■ YOUR ASSIGNMENT ■
Go through the data and copy every line in which "below" appears.

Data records
= Beginning of Section =

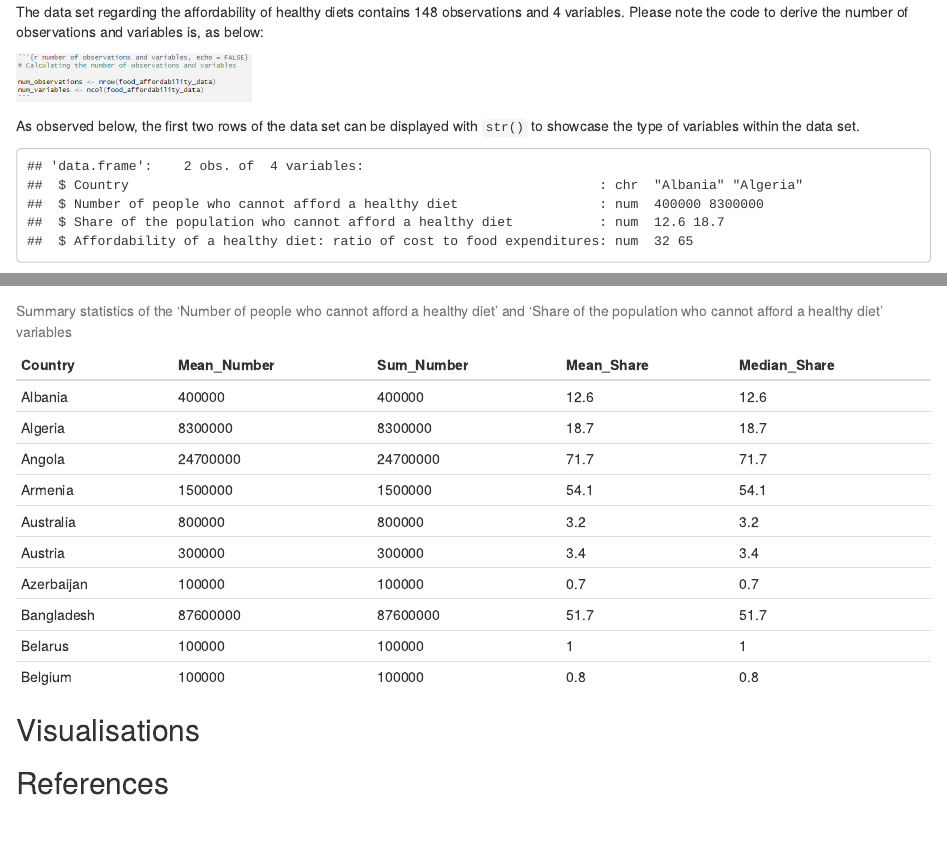
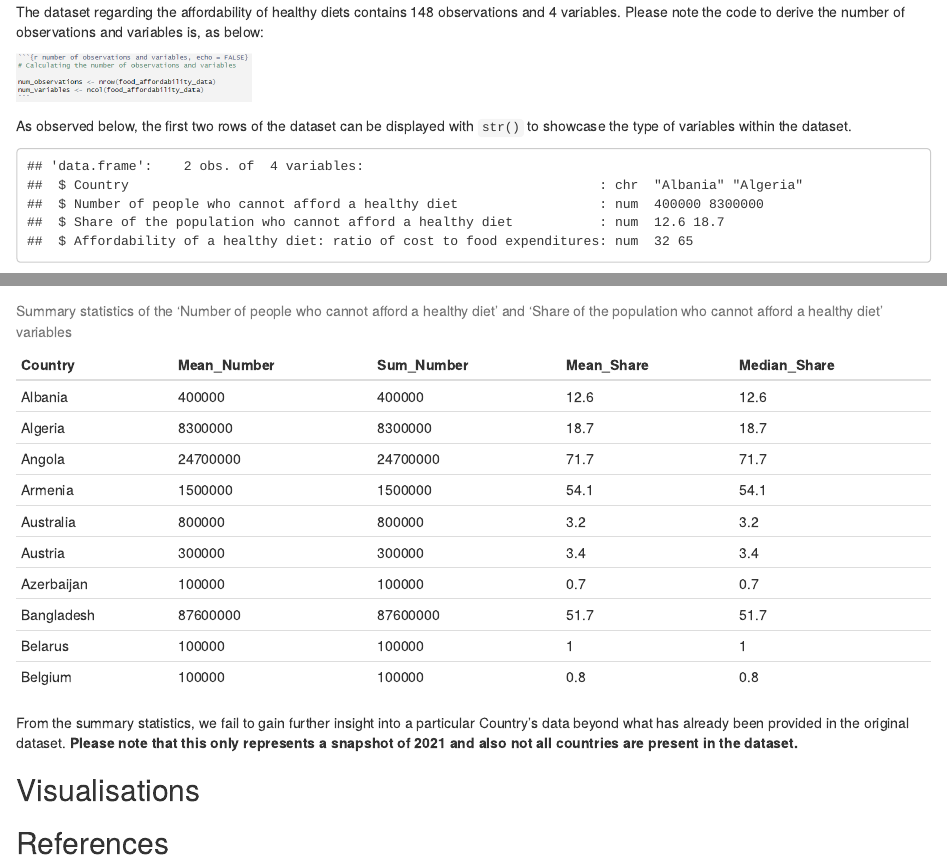
Before and after one commit to GunHoJang/Assessment1, an R Markdown document (Assessment 1_Project Proposal_Gun Ho Jang.Rmd): the page in a window 1100 px wide, from 2480 px down, and a second part further down, joined at a grey line. Rendered offline with R 4.5, knitr and Pandoc, with nearby package versions; some code elsewhere in the file could not run offline.

Commit message:
Added a text description regarding the data summary section

````diff
--- a/Assessment 1_Project Proposal_Gun Ho Jang.Rmd
+++ b/Assessment 1_Project Proposal_Gun Ho Jang.Rmd
@@ -54,7 +54,7 @@ kable(variable_names, caption = "Variable Names of Interest")
 
 The  R code chunk below demonstrates the cleaning of the data in order to be fit for analytical purposes.
 
-```{r data set cleaning, message = FALSE}
+```{r dataset cleaning, message = FALSE}
 # Reading individual CSV files into respective dataframes
 number_healthy_diet <- read.csv("Data/number-healthy-diet-unaffordable.csv")
 
@@ -125,17 +125,17 @@ num_observations <- nrow(food_affordability_data)
 num_variables <- ncol(food_affordability_data)
 ```
 
-The data set regarding the affordability of healthy diets contains `r num_observations` observations and `r num_variables` variables. Please note the code to derive the number of observations and variables is, as below:
+The dataset regarding the affordability of healthy diets contains `r num_observations` observations and `r num_variables` variables. Please note the code to derive the number of observations and variables is, as below:
 
 ```{r screenshot, echo = FALSE}
 # Implementing the screenshot into the project
 include_graphics("Image/Number of Observations and Variables Screenshot.png")
 ```
 
-As observed below, the first two rows of the data set can be displayed with `str()` to showcase the type of variables within the data set.
+As observed below, the first two rows of the dataset can be displayed with `str()` to showcase the type of variables within the dataset.
 
 ```{r first two rows, echo = FALSE}
-# Displaying the first two rows of the data set
+# Displaying the first two rows of the dataset
 str(food_affordability_data[1:2,])
 ```
 
@@ -156,6 +156,8 @@ data_summary <- food_affordability_data %>%
 kable(data_summary, caption = "Summary statistics of the 'Number of people who cannot afford a healthy diet' and 'Share of the population who cannot afford a healthy diet' variables")
 ```
 
+From the summary statistics, we fail to gain further insight into a particular Country's data beyond what has already been provided in the original dataset. **Please note that this only represents a snapshot of 2021 and also not all countries are present in the dataset.**
+
 ## Visualisations
 
 ## References
````
Also changed, not shown: Assessment 1_Project Proposal_Gun Ho Jang.Rmd (4 more changed lines).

= End of Section =

■ TASK RESULT ■
 The  R code chunk below demonstrates the cleaning of the data in order to be fit for analytical purposes.
-The data set regarding the affordability of healthy diets contains `r num_observations` observations and `r num_variables` variables. Please note the code to derive the number of observations and variables is, as below:
+The dataset regarding the affordability of healthy diets contains `r num_observations` observations and `r num_variables` variables. Please note the code to derive the number of observations and variables is, as below:
-As observed below, the first two rows of the data set can be displayed with `str()` to showcase the type of variables within the data set.
+As observed below, the first two rows of the dataset can be displayed with `str()` to showcase the type of variables within the dataset.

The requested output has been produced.